The collection closes with a gorgeous reading of the standard “My One And Only Love,” which features a magnificent solo guitar intro by Eubanks. Pierce’s full-bodied tenor sax voice is decidedly old school here while Camacho maintains a sparse, zen-like approach on bass throughout this relaxed rendition. “I’m definitely thinking about Wes Montgomery when I’m playing this,” says Eubanks, “and it feels so relaxing and beautiful to try and delve into that vibe.
Overall, Eubanks seems exceedingly pleased with the copacetic nature of his first bi-coastal recording. “I think because I’m so familiar with all the musicians and we played together over the years in different settings, on different tours, that it helped the music quite a bit. There’s something that goes with friendship, knowing everybody’s journey to a large extent, that really enhances the communication between the players on a session.

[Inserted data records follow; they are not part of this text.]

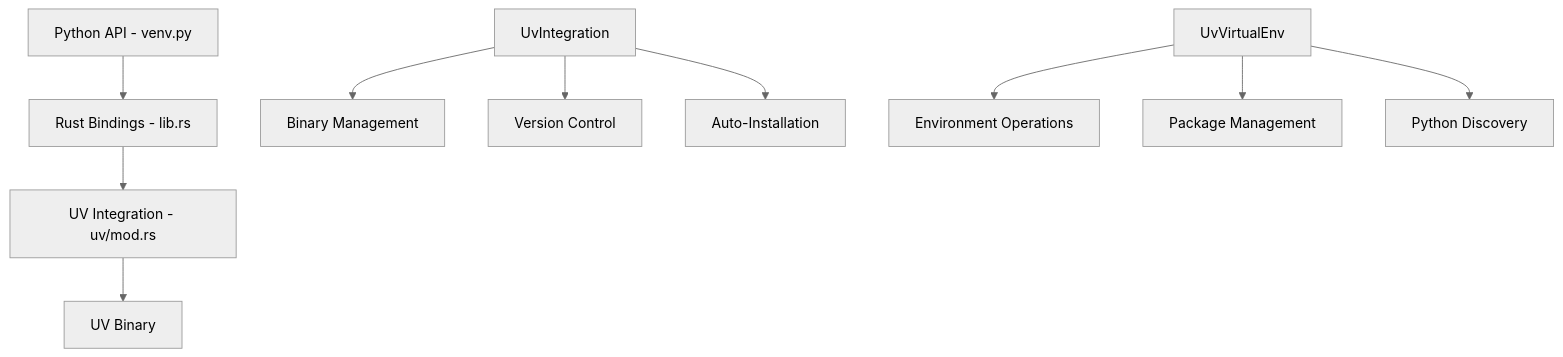
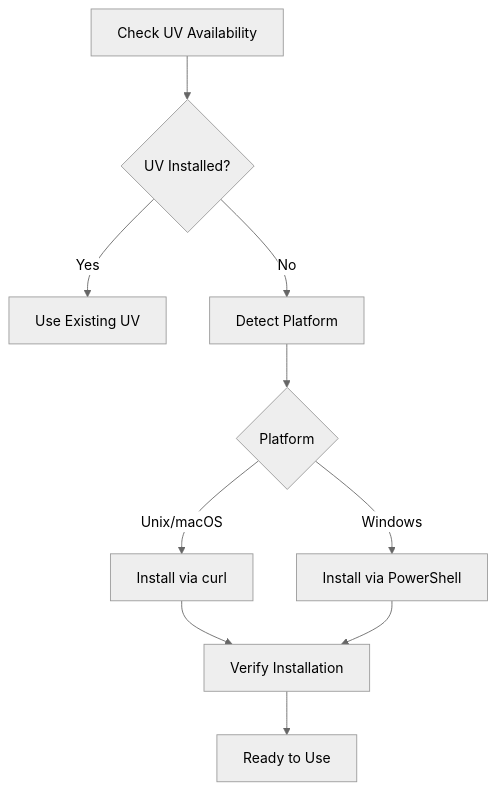
One commit to angreal/angreal changed the diagram in docs/content/explanation/uv_integration_architecture.md. Above: the diagram before and after it, drawn with Mermaid (neutral theme). The commit also changed other lines of this file and 2 other files, not shown here.

````diff
--- a/docs/content/explanation/uv_integration_architecture.md
+++ b/docs/content/explanation/uv_integration_architecture.md
@@ -56,14 +28,12 @@
 ```mermaid
-graph TB
-    A[Python API - venv.py] --> B[Rust Bindings - lib.rs]
-    B --> C[UV Integration - uv/mod.rs]
-    C --> D[UV Binary]
-
-    E[UvIntegration] --> F[Binary Management]
-    E --> G[Version Control]
-    E --> H[Auto-Installation]
-
-    I[UvVirtualEnv] --> J[Environment Operations]
-    I --> K[Package Management]
-    I --> L[Python Discovery]
+graph TD
+    A[Check UV Availability] --> B{UV Installed?}
+    B -->|Yes| C[Use Existing UV]
+    B -->|No| D[Detect Platform]
+    D --> E{Platform}
+    E -->|Unix/macOS| F[Install via curl]
+    E -->|Windows| G[Install via PowerShell]
+    F --> H[Verify Installation]
+    G --> H
+    H --> I[Ready to Use]
 ```
````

“It’s that thing where everybody’s pulling for each other to do well and trying to make each other sound better, and you keep your sorry-ass ego out of it. We all have egos, we’re human beings and everything, but through the love of the music and wanting the best, good things happen. It’s really such a wonderful kind of democracy that you don’t see in other things. I think jazz music is the most perfect example of democracy in action.”
About Kevin Eubanks
Philadelphia native Kevin Eubanks grew up surrounded by music. His mother, Vera, was both a gospel and classical pianist, and his brothers Robin and Duane play trombone and trumpet respectively. Eubanks started as an elementary student playing violin, trumpet, and piano and eventually found himself studying at Berklee College of Music. After graduating, he moved to New York City and started performing with legends such Art Blakey, Roy Haynes, and Sam Rivers, carving out a spot as the go-to guitarist in the New York jazz scene. In 1992 he moved to Los Angeles to join the Tonight Show band, and in ‘95 he replaced Branford Marsalis as the leader and served in that role for 15 years. Eubanks left the show in 2010 and has since released three albums with Mack Avenue Records: Zen Food, The Messenger and Duets (with Stanley Jordan).